Come on – that guitar riff? Damn. It just sounds like sex. How the heck did they do that? Add in those suggestive lyrics and Michael Hutchence‘s delicious vocals, you’ve got the song that has been touted as “the three steamiest minutes of the eighties.”

Uh, hell-to-the-yes they were – and I think all the more so because the lyrics are not explicit at all. Suggestive, yes – but it’s what *isn’t* said in this song that makes it so intoxicating.

It’s also what makes current pop songs that *try* to be sexy fail so miserably at it. You don’t need to say it all to awaken sexual feelings in a listener – in fact, being too crude or explicit can have a very opposite effect. Case in point: when I hear Nicki Minaj sing (and I’m using that term loosely) “when he gimme that look then the panties comin’ off”, it just makes me want to puke.

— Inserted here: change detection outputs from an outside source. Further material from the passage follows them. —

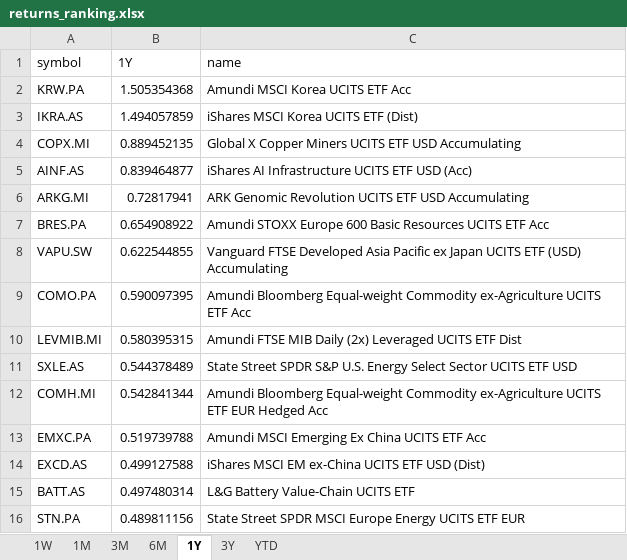
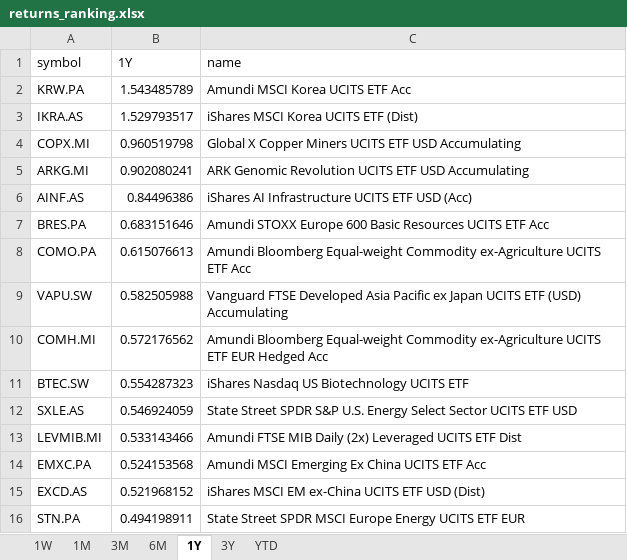
Before and after one commit to laceto/myfinance2, an Excel workbook: data/results/etf/returns_ranking.xlsx, sheet 1Y, drawn as a sheet; values as stored, in another font and other column widths than the file's, no borders; removed rows and columns are numbered as before the commit, all else as after; the diff names each change by its address in the sheet, - before the commit and + after, or states it on an @@ line.

```diff
--- a/data/results/etf/returns_ranking.xlsx (sheet 1Y)
+++ b/data/results/etf/returns_ranking.xlsx (sheet 1Y)
-B2 (1Y): 1.505354368
+B2 (1Y): 1.543485789
-B3 (1Y): 1.494057859
+B3 (1Y): 1.529793517
-B4 (1Y): 0.889452135
+B4 (1Y): 0.960519798
-row 5: AINF.AS | 0.839464877 | iShares AI Infrastructure UCITS ETF USD (Acc)
-B5 (1Y): 0.72817941
+B5 (1Y): 0.902080241
+row 6: AINF.AS | 0.84496386 | iShares AI Infrastructure UCITS ETF USD (Acc)
-B7 (1Y): 0.654908922
+B7 (1Y): 0.683151646
-row 8: VAPU.SW | 0.622544855 | Vanguard FTSE Developed Asia Pacific ex Japan UCITS ETF (USD) Accumulating
-B8 (1Y): 0.590097395
+B8 (1Y): 0.615076613
-row 10: LEVMIB.MI | 0.580395315 | Amundi FTSE MIB Daily (2x) Leveraged UCITS ETF Dist
-row 11: SXLE.AS | 0.544378489 | State Street SPDR S&P U.S. Energy Select Sector UCITS ETF USD
+row 9: VAPU.SW | 0.582505988 | Vanguard FTSE Developed Asia Pacific ex Japan UCITS ETF (USD) Accumulating
-B10 (1Y): 0.542841344
+B10 (1Y): 0.572176562
+row 11: BTEC.SW | 0.554287323 | iShares Nasdaq US Biotechnology UCITS ETF
+row 12: SXLE.AS | 0.546924059 | State Street SPDR S&P U.S. Energy Select Sector UCITS ETF USD
+row 13: LEVMIB.MI | 0.533143466 | Amundi FTSE MIB Daily (2x) Leveraged UCITS ETF Dist
-B14 (1Y): 0.519739788
+B14 (1Y): 0.524153568
-B15 (1Y): 0.499127588
+B15 (1Y): 0.521968152
-row 15: BATT.AS | 0.497480314 | L&G Battery Value-Chain UCITS ETF
-B16 (1Y): 0.489811156
+B16 (1Y): 0.494198911
```
Also changed, not shown: sheet 1M, sheet 1W, sheet 3M, sheet 6M, sheet YTD, sheet 3Y, 2 other files.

It most certainly does not turn me on, because there’s something so base about it that it literally makes me cringe.

Now these lyrics, on the other hand, are a completely different story:

I need you tonight

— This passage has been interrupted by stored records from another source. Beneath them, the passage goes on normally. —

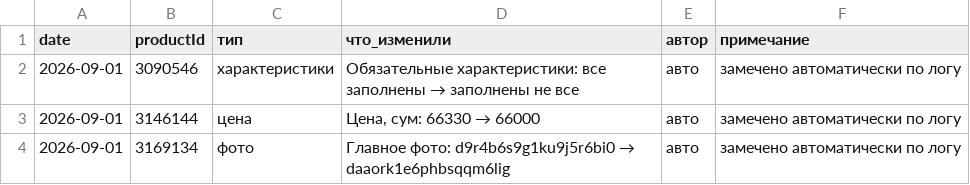
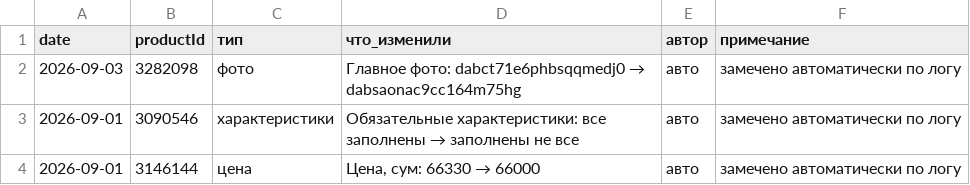
Before and after one commit to ckimework-commits/uzum-1701-dashboard, a CSV file: data/changes.csv, drawn as a sheet; only a part is shown; the shorter side is filled out with more unchanged rows.

```diff
--- a/data/changes.csv
+++ b/data/changes.csv
@@ -1,2 +1,3 @@
 date,productId,тип,что_изменили,автор,примечание
+2026-09-03,3282098,фото,Главное фото: dabct71e6phbsqqmedj0 → dabsaonac9cc164m75hg,авто,замечено автоматически по логу
 2026-09-01,3090546,характеристики,Обязательные характеристики: все заполнены → заполнены не все,авто,замечено автоматически по логу
```
Also changed, not shown: data/portfolio_log.csv, data/sales_daily.csv, 1 other file.
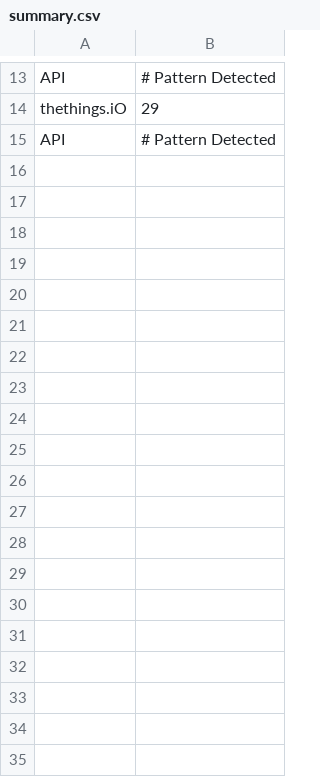
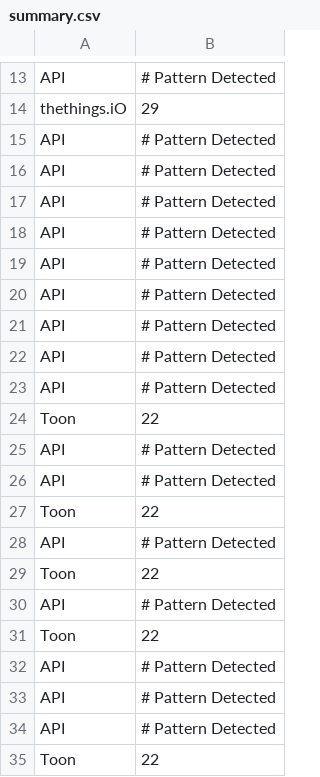
Before and after one commit to rest-api-antipattern-inspector/linguistic-antipatterns, a CSV file: summary.csv, drawn as a sheet; only a part is shown, gaps mark what is left out; the diff covers the shown part only; the diff names each change by its address in the sheet, - before the commit and + after, or states it on an @@ line.

```diff
--- a/summary.csv
+++ b/summary.csv
+row 16: API | # Pattern Detected
+row 17: API | # Pattern Detected
+row 18: API | # Pattern Detected
+row 19: API | # Pattern Detected
+row 20: API | # Pattern Detected
+row 21: API | # Pattern Detected
+row 22: API | # Pattern Detected
+row 23: API | # Pattern Detected
+row 24: Toon | 22
+row 25: API | # Pattern Detected
+row 26: API | # Pattern Detected
+row 27: Toon | 22
+row 28: API | # Pattern Detected
+row 29: Toon | 22
+row 30: API | # Pattern Detected
+row 31: Toon | 22
+row 32: API | # Pattern Detected
+row 33: API | # Pattern Detected
+row 34: API | # Pattern Detected
+row 35: Toon | 22
```
Also changed, not shown: 54 added rows elsewhere in this file, 18 other files.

Cause I’m not sleeping

There’s something about you girl

That makes me sweat

Um…WHOA. Are you freaking kidding me?

How do you feel?

I’m lonely

What do you think?

Can’t think at all

Yeah, me neither. I certainly can’t concentrate on writing anything else.

So if you all will excuse me, I think I’m gonna go take a cold shower…


Find more artists like INXS at Myspace Music.

How Neon Indian Disrupted and Grounded My Life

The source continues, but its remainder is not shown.